If on a winter's night a traveler
by Italo Calvino
We can't even tell you how much pleasure it gave us to write that heading. Because let's be honest: academics can be really, really annoying. And Lotaria is one of them.
Lotaria is Ludmilla's socially aggressive sister, and she's overbearing and obnoxious in almost everything she does. This is the kind of woman who's just totally exhausting: as our narrator tells us, "If you start arguing, she'll never let you go" (5.17). In fact, it's difficult to read about her without feeling that Calvino is taking a shot at the politically motivated female students who had become a significant part of universities when this book was first published in 1979.
Unlike Ludmilla, Lotaria doesn't read to enjoy, just to analyze books for their general theme-based content. When you try to explain a book to her, for example, you quickly learn that "Lotaria wants to know the author's position with regard to Trends of Contemporary Thought and Problems That Demand a Solution" (5.14). Ugh. Don't you just hate that? And this critical portrait of Lotaria's reading reaches its most ridiculous when Lotaria starts feeding books into a machine that can analyze them "according to all Codes, Conscious and Unconscious, and in which all Taboos are eliminated, the ones imposed by the dominant Sex, Class, and Culture" (5.17). Talk about taking the pleasure out of reading.

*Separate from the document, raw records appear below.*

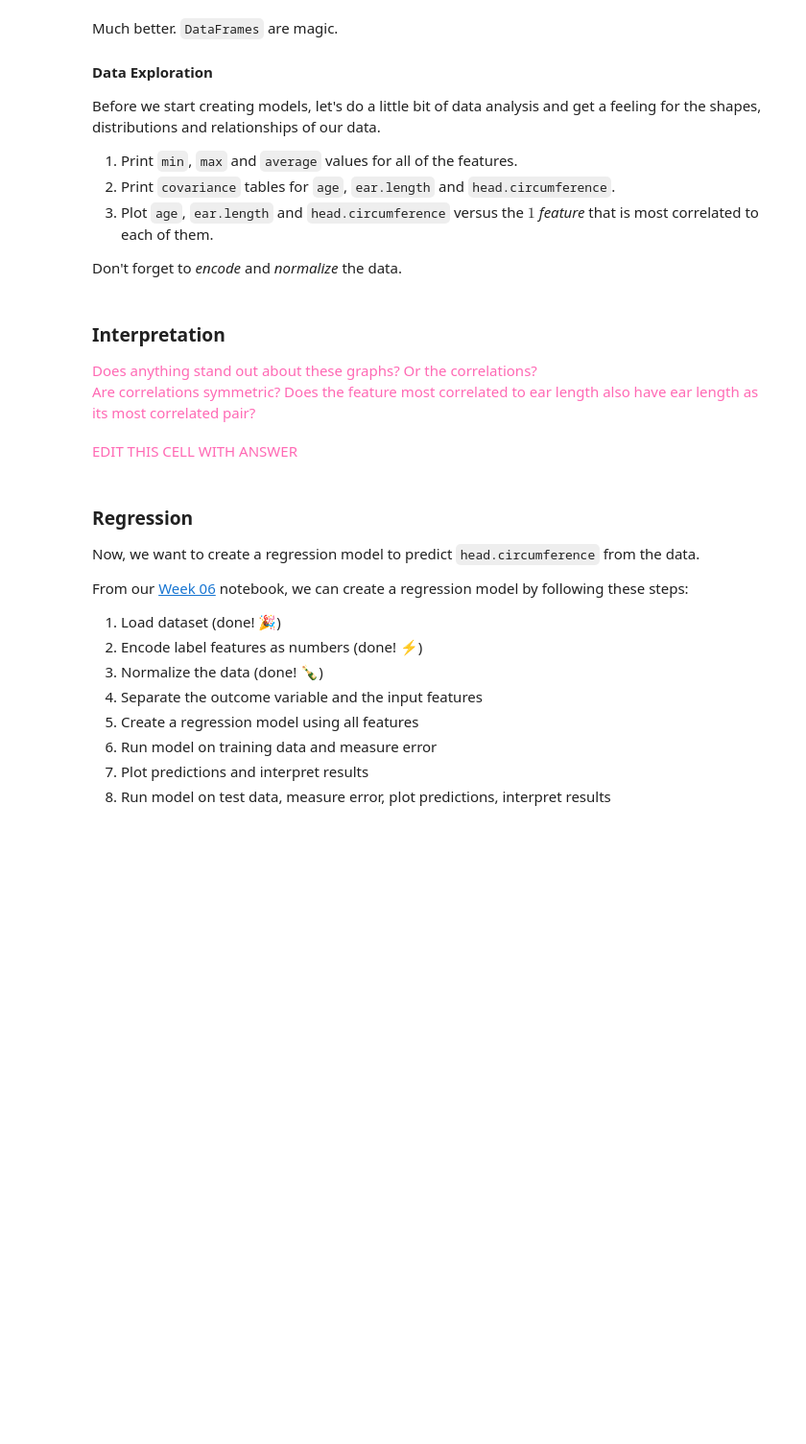
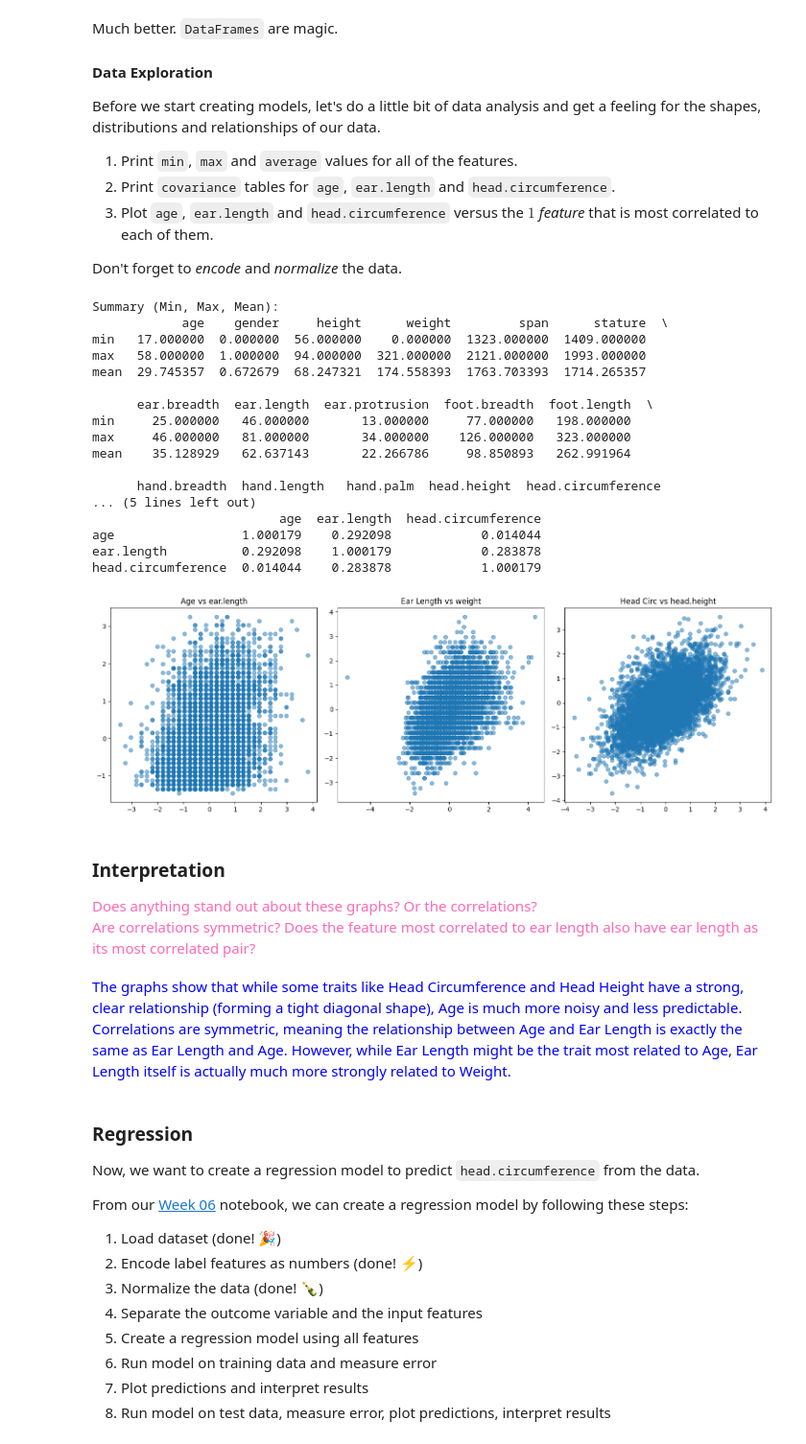
Before and after one commit to SM-ML-2026/Homework06, a Jupyter notebook: Homework06.ipynb, the cells around one changed output. Shown at 96% size. Cells and saved outputs as stored; diff of their text form; code cells hidden in the pictures; blank space fills up the shorter version.

```diff
--- a/Homework06.ipynb
+++ b/Homework06.ipynb
@@ -94,12 +117,76 @@ Don't forget to *encode* and *normalize* the data.
+# %%
+# Work on Data Exploration here
+
+### Encode non-numerical features
+ansur_encoder = OrdinalEncoder()
+categorical_columns = ansur_df.select_dtypes(include=['object']).columns
+ansur_df[categorical_columns] = ansur_encoder.fit_transform(ansur_df[categorical_columns])
+
+## 1. Print min, max, avg
+print("Summary (Min, Max, Mean):")
+print(ansur_df.describe().loc[['min', 'max', 'mean']])
+
+### Normalize all data
+ansur_scaler = StandardScaler()
+ansur_norm = pd.DataFrame(ansur_scaler.fit_transform(ansur_df), columns=ansur_df.columns)
+
+## 2. Print Covariances
+target_cols = ['age', 'ear.length', 'head.circumference']
+print("\nCovariance Table for targets:")
+print(ansur_norm[target_cols].cov())
+
+## 3. Plot features most correlated to age, ear length and head circumference
+corr_matrix = ansur_norm.corr()
+
+# plot
+plt.figure(figsize=(15, 5))
+
+# plot 1: Age
+plt.subplot(1, 3, 1)
+plt.scatter(ansur_norm[top_age], ansur_norm['age'], alpha=0.5)
+plt.title(f'Age vs {top_age}')
+
+# plot 2: Ear Length
+plt.subplot(1, 3, 2)
+plt.scatter(ansur_norm[top_ear], ansur_norm['ear.length'], alpha=0.5)
+plt.title(f'Ear Length vs {top_ear}')
+
+# plot 3: Head Circumference
+plt.subplot(1, 3, 3)
+plt.scatter(ansur_norm[top_head], ansur_norm['head.circumference'], alpha=0.5)
+plt.title(f'Head Circ vs {top_head}')
+
+plt.tight_layout()
+plt.show()
+# %% [output]
+Summary (Min, Max, Mean):
+            age    gender     height      weight         span      stature  \
+min   17.000000  0.000000  56.000000    0.000000  1323.000000  1409.000000
+max   58.000000  1.000000  94.000000  321.000000  2121.000000  1993.000000
+mean  29.745357  0.672679  68.247321  174.558393  1763.703393  1714.265357
+
+      ear.breadth  ear.length  ear.protrusion  foot.breadth  foot.length  \
+min     25.000000   46.000000       13.000000     77.000000   198.000000
+max     46.000000   81.000000       34.000000    126.000000   323.000000
+mean    35.128929   62.637143       22.266786     98.850893   262.991964
+
+      hand.breadth  hand.length   hand.palm  head.height  head.circumference
+... (5 lines left out)
+                         age  ear.length  head.circumference
+age                 1.000179    0.292098            0.014044
+ear.length          0.292098    1.000179            0.283878
+head.circumference  0.014044    0.283878            1.000179
+[figure, added]
 # %% [markdown]
 ### Interpretation
 
 <span style="color:hotpink;">
 Does anything stand out about these graphs? Or the correlations?<br>
-Are correlations symmetric? Does the feature most correlated to ear length also have ear length as its most correlated pair?
-</span>
+Are correlations symmetric? Does the feature most correlated to ear length also have ear length as its most correlated pair?<br>
-# %% [markdown]
-<span style="color:hotpink;">EDIT THIS CELL WITH ANSWER</span>
+# %% [markdown]
+<span style="color:blue;">
+The graphs show that while some traits like Head Circumference and Head Height have a strong, clear relationship (forming a tight diagonal shape), Age is much more noisy and less predictable. Correlations are symmetric, meaning the relationship between Age and Ear Length is exactly the same as Ear Length and Age. However, while Ear Length might be the trait most related to Age, Ear Length itself is actually much more strongly related to Weight.
+</span>
 # %% [markdown]
 ### Regression
 
```
Also changed, not shown: parts of 6 cells of this notebook.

Calvino seems to be criticizing not just academics with hoity-toity opinions, but also anyone who comes to a book with pre-conceived notions of what they should find inside. That's right. Lotaria's greatest academic sin is that she brings an agenda to her reading, just using books to confirm beliefs that she already had before she started reading. Her sister Ludmilla reads books with an open mind, receptive to sudden surprises. Calvino seems to value Ludmilla's style of reading, but Lotaria finds it "escapist and regressive" (15.87)—in other words, socially irresponsible.
A little hypocritical, right? Calvino would argue that Lotaria's narrow agenda actually makes her more of a passive reader than Ludmilla, who is willing to engage a book on any terms. Zing.

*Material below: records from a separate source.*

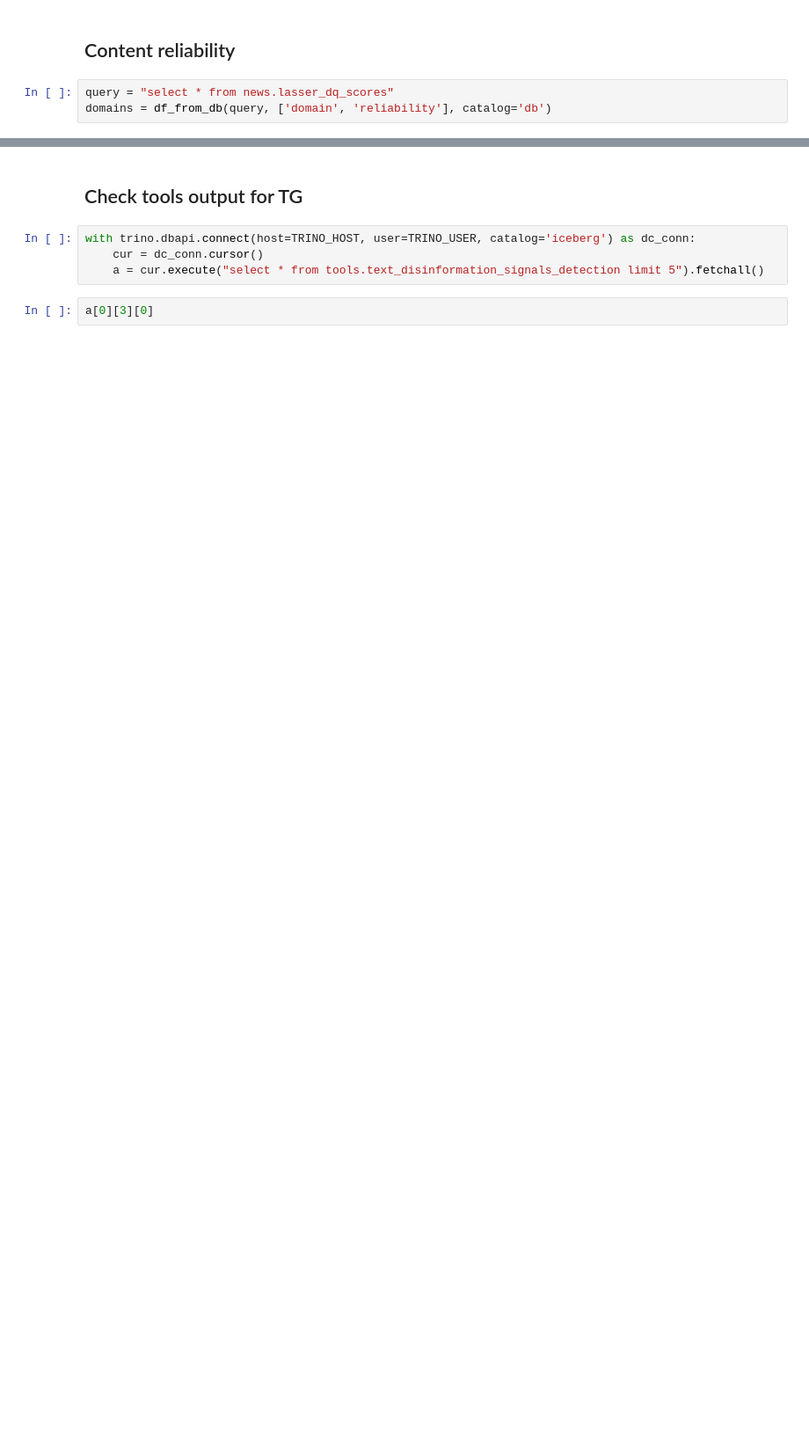
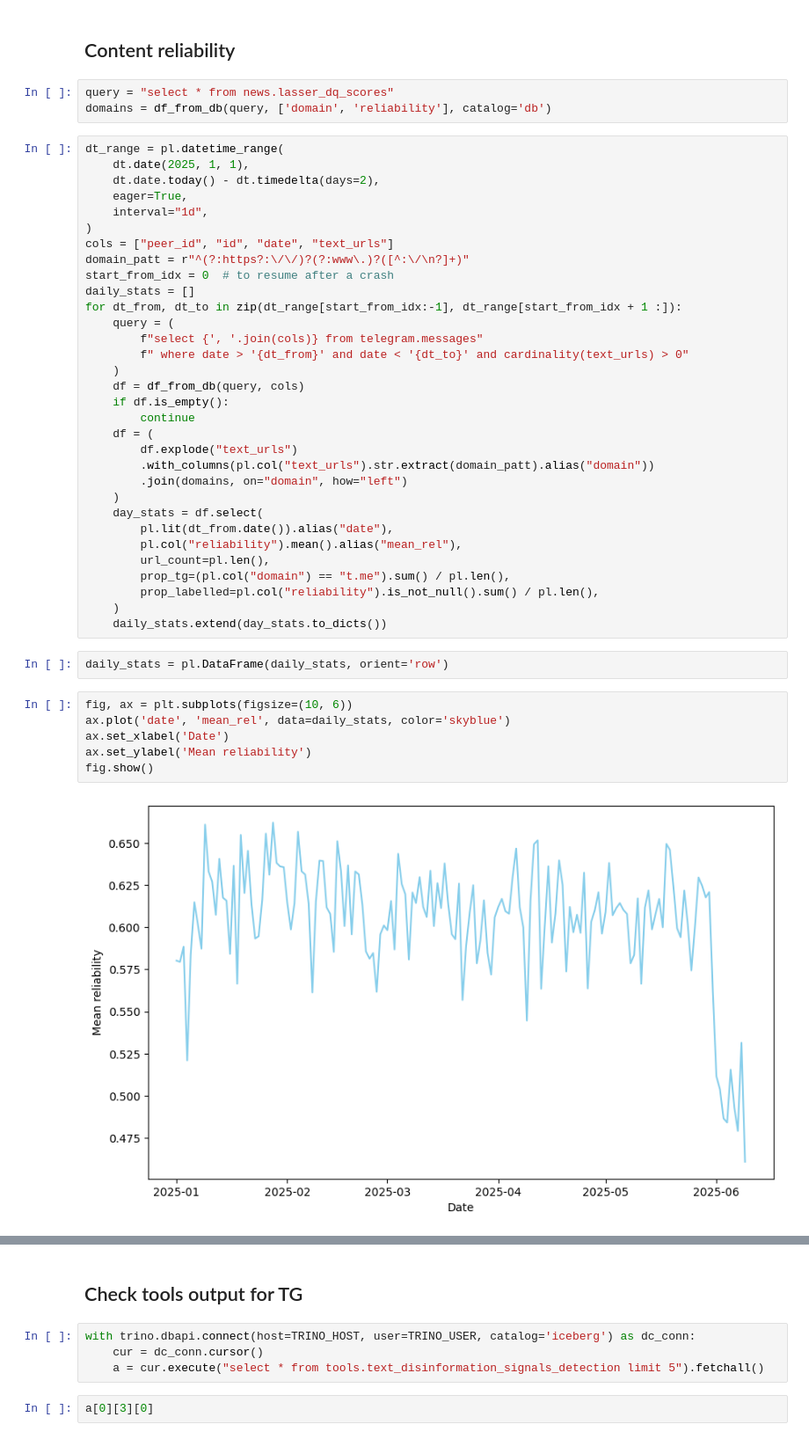
Before and after one commit to TLouf/AI4trust-observatory, a Jupyter notebook: viz.ipynb, the cells around one changed output, grey strips where cells are left out. Shown: that part at 88% size. Drawn from its saved outputs; the diff is of its cells as text; blank space fills up the shorter version.

Commit message:
add domain reliability viz

```diff
--- a/viz.ipynb
+++ b/viz.ipynb
@@ -51,3 +90,45 @@ fig.show()
 # %%
 query = "select * from news.lasser_dq_scores"
 domains = df_from_db(query, ['domain', 'reliability'], catalog='db')
+# %%
+dt_range = pl.datetime_range(
+    dt.date(2025, 1, 1),
+    dt.date.today() - dt.timedelta(days=2),
+    eager=True,
+    interval="1d",
+)
+cols = ["peer_id", "id", "date", "text_urls"]
+domain_patt = r"^(?:https?:\/\/)?(?:www\.)?([^:\/\n?]+)"
+start_from_idx = 0  # to resume after a crash
+daily_stats = []
+for dt_from, dt_to in zip(dt_range[start_from_idx:-1], dt_range[start_from_idx + 1 :]):
+    query = (
+        f"select {', '.join(cols)} from telegram.messages"
+        f" where date > '{dt_from}' and date < '{dt_to}' and cardinality(text_urls) > 0"
+    )
+    df = df_from_db(query, cols)
+    if df.is_empty():
+        continue
+    df = (
+        df.explode("text_urls")
+        .with_columns(pl.col("text_urls").str.extract(domain_patt).alias("domain"))
+        .join(domains, on="domain", how="left")
+    )
+    day_stats = df.select(
+        pl.lit(dt_from.date()).alias("date"),
+        pl.col("reliability").mean().alias("mean_rel"),
+        url_count=pl.len(),
+        prop_tg=(pl.col("domain") == "t.me").sum() / pl.len(),
+        prop_labelled=pl.col("reliability").is_not_null().sum() / pl.len(),
+    )
+    daily_stats.extend(day_stats.to_dicts())
+# %%
+daily_stats = pl.DataFrame(daily_stats, orient='row')
+# %%
+fig, ax = plt.subplots(figsize=(10, 6))
+ax.plot('date', 'mean_rel', data=daily_stats, color='skyblue')
+ax.set_xlabel('Date')
+ax.set_ylabel('Mean reliability')
+fig.show()
+# %% [output]
+[figure, added]
```
Also changed, not shown: parts of 10 cells of this notebook.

P.S. Doesn't academia sometimes teach us to read in the Lotaria way, though? Absolutely. Many classes don't ask you to explain why a book is enjoyable, but only to identify the book's "problems" and debate them. Calvino clearly isn't a fan of this style of teaching and learning.